_Instructions to follow_
Select the lines of the records containing the word "MaterialComponents" and list them.

· · · · · · ·

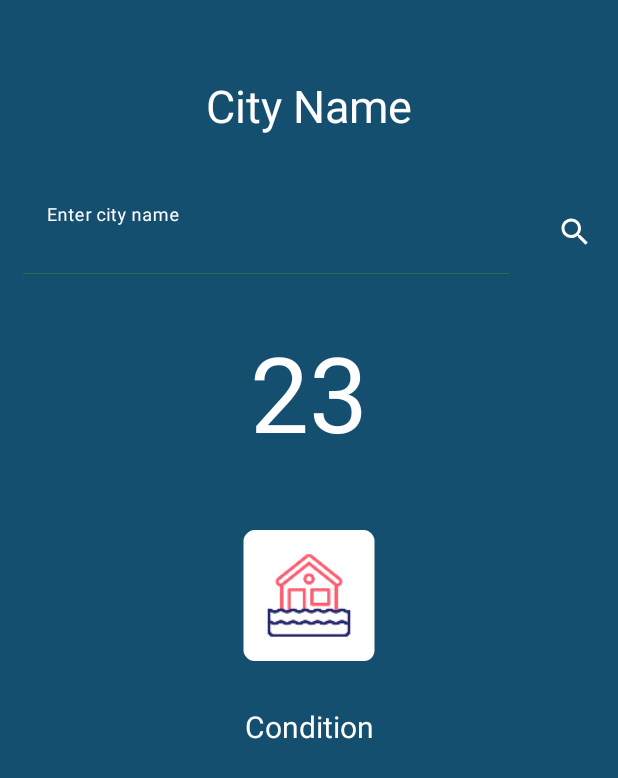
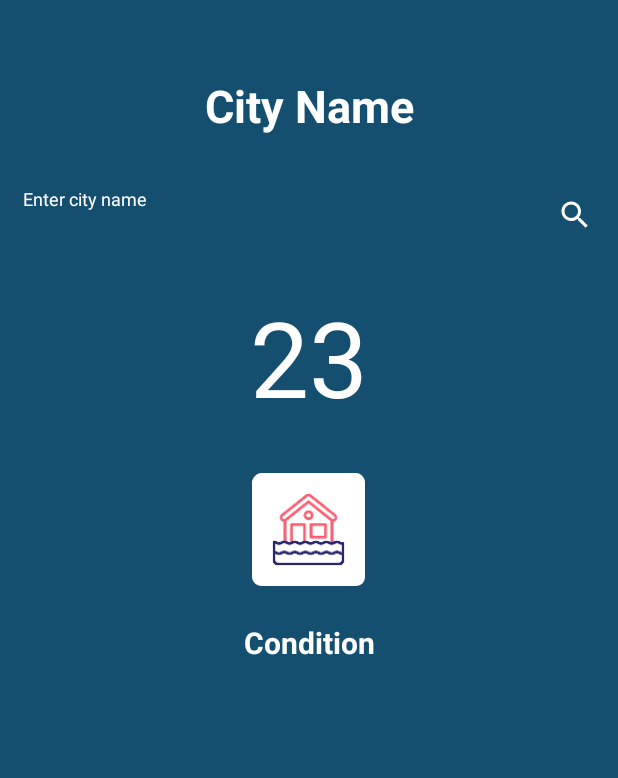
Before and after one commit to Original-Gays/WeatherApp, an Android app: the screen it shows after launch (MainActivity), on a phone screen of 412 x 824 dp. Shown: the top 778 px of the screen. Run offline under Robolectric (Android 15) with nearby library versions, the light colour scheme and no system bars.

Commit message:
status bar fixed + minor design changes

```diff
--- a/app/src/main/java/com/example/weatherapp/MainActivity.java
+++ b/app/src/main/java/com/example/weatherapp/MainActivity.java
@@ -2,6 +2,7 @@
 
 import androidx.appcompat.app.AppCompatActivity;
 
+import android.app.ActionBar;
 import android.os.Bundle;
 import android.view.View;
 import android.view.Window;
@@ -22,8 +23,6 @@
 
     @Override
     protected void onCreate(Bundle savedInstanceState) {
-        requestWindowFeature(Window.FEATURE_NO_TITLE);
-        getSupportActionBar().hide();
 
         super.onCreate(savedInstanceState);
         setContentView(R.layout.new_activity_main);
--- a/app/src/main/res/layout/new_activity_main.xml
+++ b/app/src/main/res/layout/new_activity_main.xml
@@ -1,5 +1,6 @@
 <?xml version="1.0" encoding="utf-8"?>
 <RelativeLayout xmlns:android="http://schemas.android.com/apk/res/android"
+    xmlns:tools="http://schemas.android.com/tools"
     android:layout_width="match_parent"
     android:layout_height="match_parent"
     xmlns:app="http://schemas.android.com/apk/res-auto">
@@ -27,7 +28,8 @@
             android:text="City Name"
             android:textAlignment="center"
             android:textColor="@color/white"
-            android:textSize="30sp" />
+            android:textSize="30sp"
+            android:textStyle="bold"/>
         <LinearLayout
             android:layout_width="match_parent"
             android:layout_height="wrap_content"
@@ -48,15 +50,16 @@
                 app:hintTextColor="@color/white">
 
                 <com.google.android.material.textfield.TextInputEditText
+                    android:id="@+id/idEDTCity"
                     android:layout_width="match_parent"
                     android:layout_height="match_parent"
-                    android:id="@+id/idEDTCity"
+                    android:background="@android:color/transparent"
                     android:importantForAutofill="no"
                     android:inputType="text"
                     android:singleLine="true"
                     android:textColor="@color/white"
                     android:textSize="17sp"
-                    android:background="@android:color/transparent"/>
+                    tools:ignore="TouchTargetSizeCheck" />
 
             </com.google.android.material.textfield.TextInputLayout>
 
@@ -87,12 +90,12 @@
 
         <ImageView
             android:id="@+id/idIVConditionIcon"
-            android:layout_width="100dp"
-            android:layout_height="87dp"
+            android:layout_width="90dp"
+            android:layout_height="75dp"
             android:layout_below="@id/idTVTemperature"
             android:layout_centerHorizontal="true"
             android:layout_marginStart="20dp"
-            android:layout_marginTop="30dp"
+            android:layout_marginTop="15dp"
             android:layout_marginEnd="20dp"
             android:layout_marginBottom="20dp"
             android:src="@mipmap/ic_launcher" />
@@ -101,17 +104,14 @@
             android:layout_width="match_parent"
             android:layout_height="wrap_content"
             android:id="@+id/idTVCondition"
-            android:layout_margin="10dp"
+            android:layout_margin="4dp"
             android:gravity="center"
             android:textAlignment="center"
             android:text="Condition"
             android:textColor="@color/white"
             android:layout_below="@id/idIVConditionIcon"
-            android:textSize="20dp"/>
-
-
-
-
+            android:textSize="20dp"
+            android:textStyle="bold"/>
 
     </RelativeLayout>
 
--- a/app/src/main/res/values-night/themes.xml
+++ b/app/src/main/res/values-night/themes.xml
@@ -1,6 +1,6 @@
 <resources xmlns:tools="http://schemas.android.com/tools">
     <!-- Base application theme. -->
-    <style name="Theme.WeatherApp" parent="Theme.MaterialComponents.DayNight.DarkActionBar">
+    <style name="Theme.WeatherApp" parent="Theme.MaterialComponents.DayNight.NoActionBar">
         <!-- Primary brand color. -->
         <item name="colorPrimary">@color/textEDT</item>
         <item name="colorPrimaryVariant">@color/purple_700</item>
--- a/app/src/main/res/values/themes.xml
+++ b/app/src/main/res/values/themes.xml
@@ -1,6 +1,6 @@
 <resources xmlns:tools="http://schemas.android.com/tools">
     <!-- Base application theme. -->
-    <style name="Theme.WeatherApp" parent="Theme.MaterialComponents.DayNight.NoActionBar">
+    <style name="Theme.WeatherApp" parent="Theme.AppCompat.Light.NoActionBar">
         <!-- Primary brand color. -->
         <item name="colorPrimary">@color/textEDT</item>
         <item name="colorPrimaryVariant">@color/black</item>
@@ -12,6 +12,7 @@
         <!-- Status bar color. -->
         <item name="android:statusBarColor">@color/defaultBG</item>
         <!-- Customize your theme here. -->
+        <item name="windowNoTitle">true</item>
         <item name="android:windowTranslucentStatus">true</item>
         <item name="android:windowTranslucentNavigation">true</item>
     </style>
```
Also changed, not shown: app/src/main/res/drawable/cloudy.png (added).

· · · · · · ·

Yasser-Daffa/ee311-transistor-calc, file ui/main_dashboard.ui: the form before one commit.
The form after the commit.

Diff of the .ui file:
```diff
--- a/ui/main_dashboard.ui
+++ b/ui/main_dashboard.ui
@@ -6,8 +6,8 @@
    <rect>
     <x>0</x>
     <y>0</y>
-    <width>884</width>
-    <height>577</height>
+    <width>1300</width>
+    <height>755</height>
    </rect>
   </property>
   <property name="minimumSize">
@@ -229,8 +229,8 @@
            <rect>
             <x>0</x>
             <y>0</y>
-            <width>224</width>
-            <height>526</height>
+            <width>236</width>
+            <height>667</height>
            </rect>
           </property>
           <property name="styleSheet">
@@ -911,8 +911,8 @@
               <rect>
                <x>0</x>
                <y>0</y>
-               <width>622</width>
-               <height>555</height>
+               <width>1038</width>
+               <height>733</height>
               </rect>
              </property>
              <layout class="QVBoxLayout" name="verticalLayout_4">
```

· · · · · · ·

_Answer to the problem_
-    <style name="Theme.WeatherApp" parent="Theme.MaterialComponents.DayNight.DarkActionBar">
+    <style name="Theme.WeatherApp" parent="Theme.MaterialComponents.DayNight.NoActionBar">
-    <style name="Theme.WeatherApp" parent="Theme.MaterialComponents.DayNight.NoActionBar">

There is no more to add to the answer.